With multiple lines of business and provider locations, provider directory information is just a “slice of a much, much larger data set” that is used to pay claims and conduct other business, and “all of that data is constantly shifting,” added Kenneth Wrzos, senior director for operational excellence at EmblemHealth, a New York-based insurer that serves more than 160,000 MA enrollees. Hindering the task of collecting accurate information is that provider office staff can often be confused about participation, especially as the landscape has become more complicated, he told attendees. For example, a provider may participate in only one particular network or product, and within practices, not all providers may be in-network, so “you have to go through a whole checklist and that makes keeping the directories straight difficult.”

And while plans would love to rely on providers to proactively update their information, the feedback from providers has been that they have very busy offices and it’s just not a priority to update all the insurance companies they deal with when there is a change, Wrzos continued. That was illustrated in a study conducted last year by AHIP in which it took an average of 7.1 notifications from one vendor to complete the provider directory validation process, with only 18.6% of providers finalizing those steps (MAN 3/16/17, p. 3).

EmblemHealth controls only 23% of provider locations, meaning that 77% of the time the insurer is dealing with data from a delegated entity, explained Wrzos. After an internal audit showed that only three out of its 10 highest-volume submitters were providing up-to-date information, EmblemHealth created a “front-end validation team” to assess inbound data files. Rather than “loading blindly,” it conducted phone calls to a sample of providers to test the accuracy of the data and send back files that were only partially accurate. A provider network management department then works with the sample group to straighten out the data, he said.

Other tactics deployed to improve EmblemHealth’s directory accuracy include:

  • Conducting internal provider directory auditing, which he said gives insights into quality, leading the insurer to increase them from a quarterly to a monthly basis.

  • Using analytics to do a “data cleanup.” Wrzos said, “If you haven’t received a claim from a location in 12 months or more, chances are it’s not a good location, so we look at those and go through a process to validate and suppress them from our directory.”

  • Performing “automatic roster reconciliation” with larger groups, whereby the providers submit whatever information they can in a format of their choosing, as long as they include certain data elements. The insurer will “crosswalk” that information with its own system and automate certain additions, changes and deletions. EmblemHealth piloted this process with a group called AdvantageCare, which improved its directory accuracy from 65% to 95%, and has since begun similar work with three other groups.
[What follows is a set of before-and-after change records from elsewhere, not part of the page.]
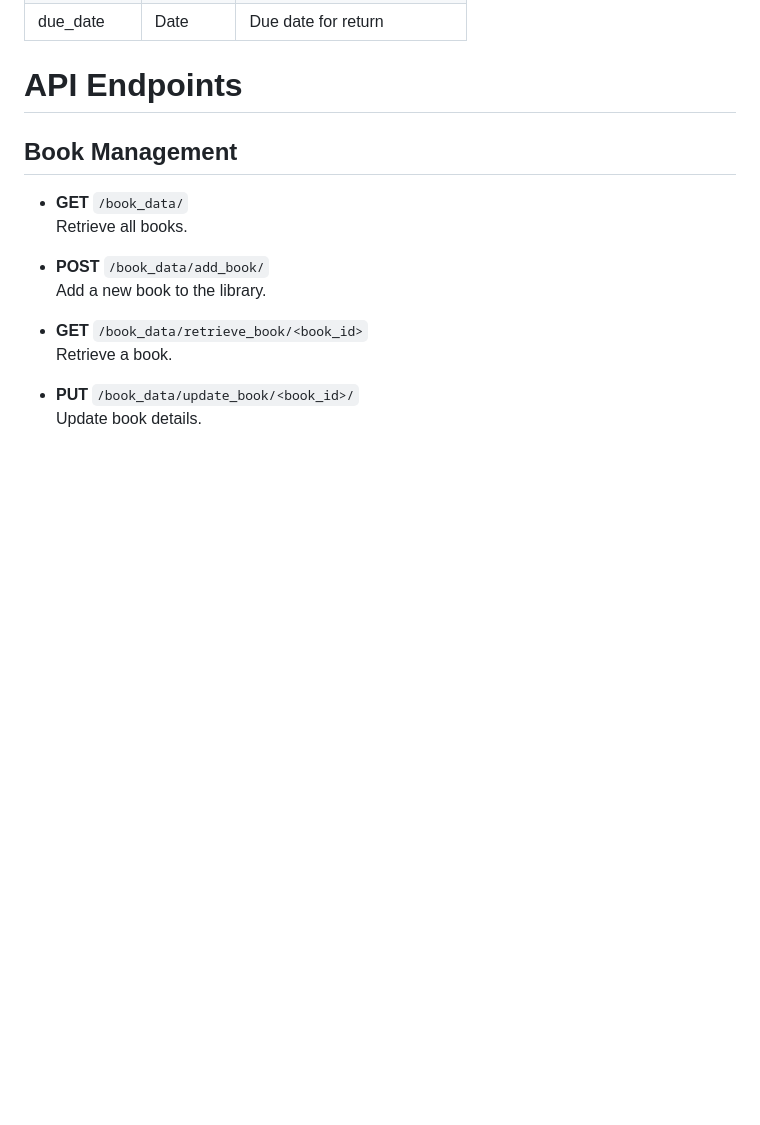
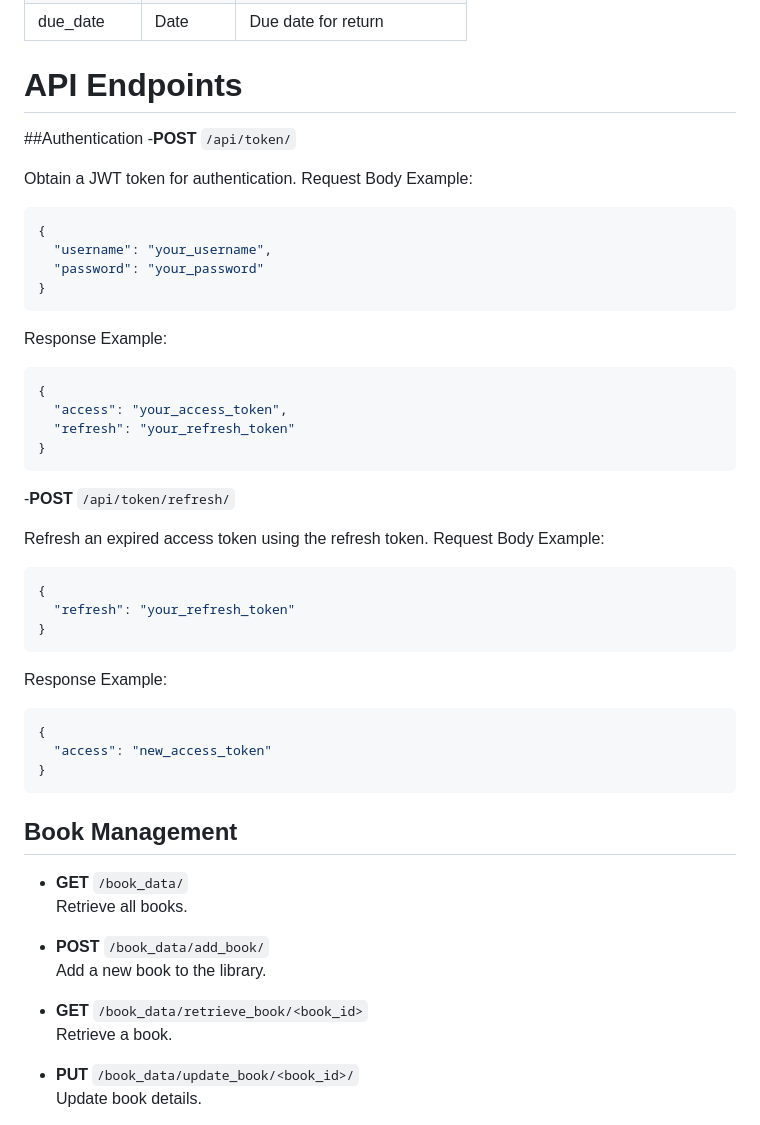
Before and after one commit to coder30247/Library-Managment-System, a Markdown page: README.MD, the part around the change. Drawn GitHub-style; blank space fills up the shorter version.

````diff
--- a/README.MD
+++ b/README.MD
@@ -100,6 +100,39 @@ Access the application at http://127.0.0.1:8000/.
 
 # API Endpoints
 
+##Authentication
+-**POST** `/api/token/`
+
+Obtain a JWT token for authentication.
+Request Body Example:
+```json
+{
+  "username": "your_username",
+  "password": "your_password"
+}
+```
+Response Example:
+```json
+{
+  "access": "your_access_token",
+  "refresh": "your_refresh_token"
+}
+```
+-**POST** `/api/token/refresh/`
+
+Refresh an expired access token using the refresh token.
+Request Body Example:
+```json
+{
+  "refresh": "your_refresh_token"
+}
+```
+Response Example:
+```json
+{
+  "access": "new_access_token"
+}
+```
 ## Book Management
 
 - **GET** `/book_data/`
````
To tackle the issue of provider directory accuracy, Arden recommended both provider education/outreach and internal monitoring. She said Centene is currently making about 3,000 calls every month to providers to validate information or gather changes. Portals that allow providers to sign in and make changes are another option, although how effective they are is debatable, she said. Additionally, she recommended that sponsors include dashboards to “assess trending” and find “the points in your tracking system that are not working.”

“It’s a lot of work. There is no one thing you can do to make your directories totally accurate, unless you have one major database that is totally up-to-date every day,” remarked Arden. “But I’d advise plans that when you do your work on provider directories, you do this work from the viewpoint of the member.”

“We don’t want our members to be unhappy; we want them to have good experiences. Every bad experience is potentially a lost member,” added Wrzos. “And insurers want to have good relationships with their network providers.”